Though his Louisville Cardinals lost to a Clemson team trying to regain its mojo and make it back to the national title game, quarterback Lamar Jackson is still arguably the best player in college football.
He’s on the fast track to the Heisman and he’s one of the biggest reasons, if not the biggest reason, Louisville (4-1, 2-1 ACC) is ranked No. 7 heading into this weekend’s contest against Duke.
Through five games this season, Jackson has thrown for 1,625 yards, 14 touchdowns and just four interceptions. He really makes his impact for the Cardinals on the ground, though. He’s rushed 92 times for 688 yards and 14 touchdowns. That includes a 146 yard four rushing touchdown performance against then No. 2 Florida State in a 63-20 win, and 162 yards and two rushing touchdowns against Clemson.
Jackson is extremely fast, smooth elusive and agile as a runner. He’s slippery and hard to tackle, but also has great vision and open field speed.
He can do a lot for Louisville when the play breaks down, and that makes him incredibly dangerous to opposing defenses. With that said, the Cardinals haven’t been afraid to scheme Jackson plays to run either, and why not? He’s been extremely effective.
The read-option has really taken over football in the past five-to-ten years or so, and a lot of that is due to what Chip Kelly was able to do at Oregon. With that said, it’s been a staple at the high school and mid-major level for years now, and that’s because it gives the offense an advantage.
The basic concept is that a read-option play focuses on one defender and reacts to what that defender does. In most cases, that defender is left unblocked, so then the quarterback can make a response to his reaction. It also allows the blocker who would be assigned to the “read defender” to move up field and block someone else. This is an advantage for the offense because it puts extra blockers at the point of attack.
Take a look at the YouTube clip cued up below for a great read-option look from Jackson and Louisville. It goes from about 19 seconds in the video to just under 1:40.
Louisville ran a read-option with Jackson and his running back. The player that Louisville was reading is the defensive end to the bottom of the screen. What Jackson was looking for was whether or not that end would dive inside to take away the dive play. If so, his instruction were to pull the ball and run off the edge. If the defensive end stayed in his outside responsibility lane, Jackson’s instructions then were to give the ball to the diving running back:
You’ll notice in the next frame that the tight end purposely didn’t block the defensive end, because he was the read-man in this play.
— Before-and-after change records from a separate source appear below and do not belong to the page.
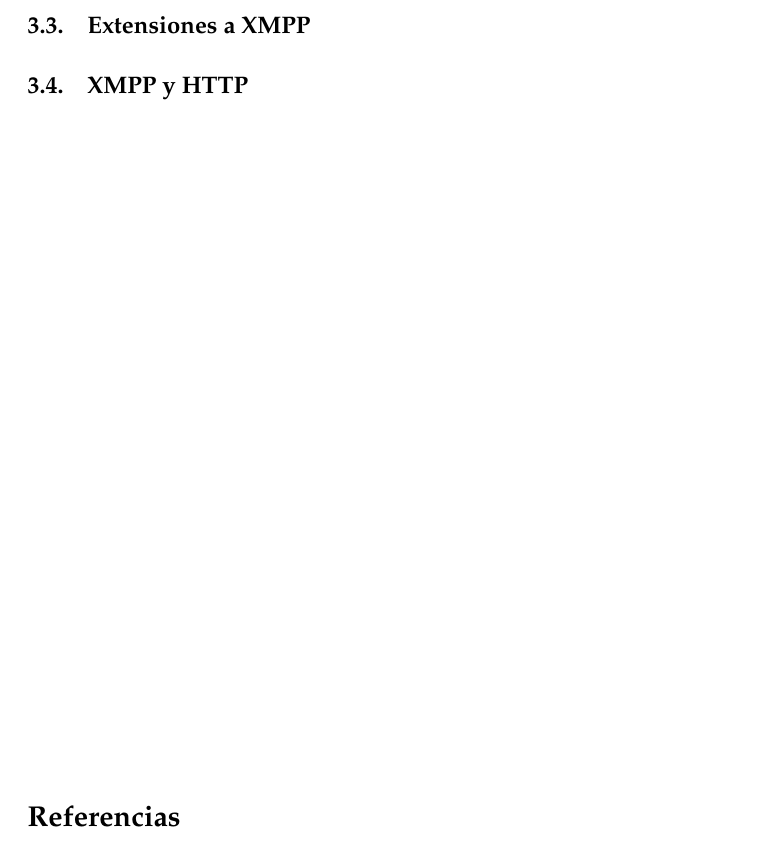
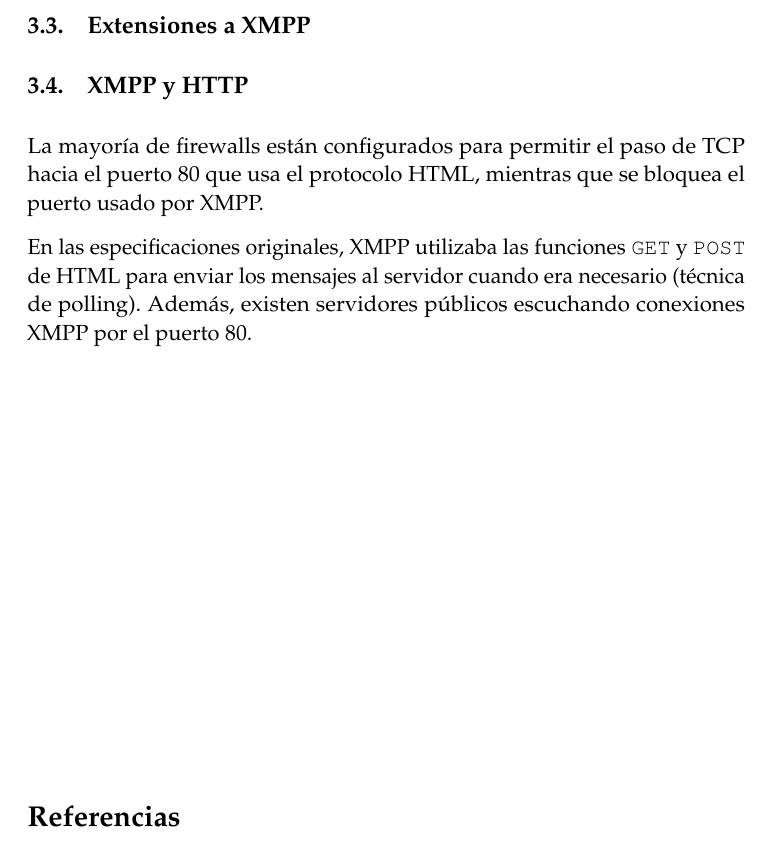
Before and after one commit to ncordon/XMPP, a LaTeX paper (xmpp.tex): part of page 15 of 15, cut so that both start at the same text. Compiled offline with pdfLaTeX.

Commit message:
XMPP y HTML

```diff
--- a/xmpp.tex
+++ b/xmpp.tex
@@ -629,8 +629,14 @@ El protocolo XMPP} % Subtitle
   \subsection{Protocolos base de XMPP}
   \subsection{Extensiones a XMPP}
   \subsection{XMPP y HTTP}
+    La mayoría de firewalls están configurados para permitir el
+    paso de TCP hacia el puerto 80 que usa el protocolo HTML, mientras que
+    se bloquea el puerto usado por XMPP.
 
-
+    En las especificaciones originales, XMPP utilizaba las funciones \texttt{GET} y
+    \texttt{POST} de HTML para enviar los mensajes al servidor cuando era necesario
+    (técnica de polling). Además, existen servidores públicos escuchando conexiones
+    XMPP por el puerto 80.
 
 
 %% ------ Bibliografía ------------------------------------------------------
```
Also notice that Jackson’s eyes went right to his read during the mesh. Below you’ll see the point where the read is supposed to be made. Jackson read the defensive end closing into he dive gap, thus he was given the “pull” read:
Jackson made the right choice to pull the ball, and because the tight end didn’t waste his energy or block on the read-man, he was able to set up a wall for the running back — he looked for any defenders coming inside to outside. Jackson’s wide receiver was also able to get a good stalk block out on the edge, which gave the Heisman candidate all the room and help he needed to get into the end zone:
Jackson got good blocks on the edge but also used his speed to navigate the running lane.
A lot of that touchdown had to do with the scheme Louisville drew up, and with a quarterback like Jackson it’s always smart to go with the read-option because 1) it makes a defense think and 2) it makes a defense commit and it takes away its ability to dictate to the offense.
Of course, without a quarterback who can make the proper reads, run the football and use his natural talent to take a good scheme and make it work for an offense, the effectiveness of the read-option wouldn’t even matter.
When you consider the quarterback in this instance was the Heisman front-runner, it made the play-call all the more effective.
Note: Photos are from screen grabs of the YouTube video from the ACC Digital Network. Markings on said screen grabs are my own.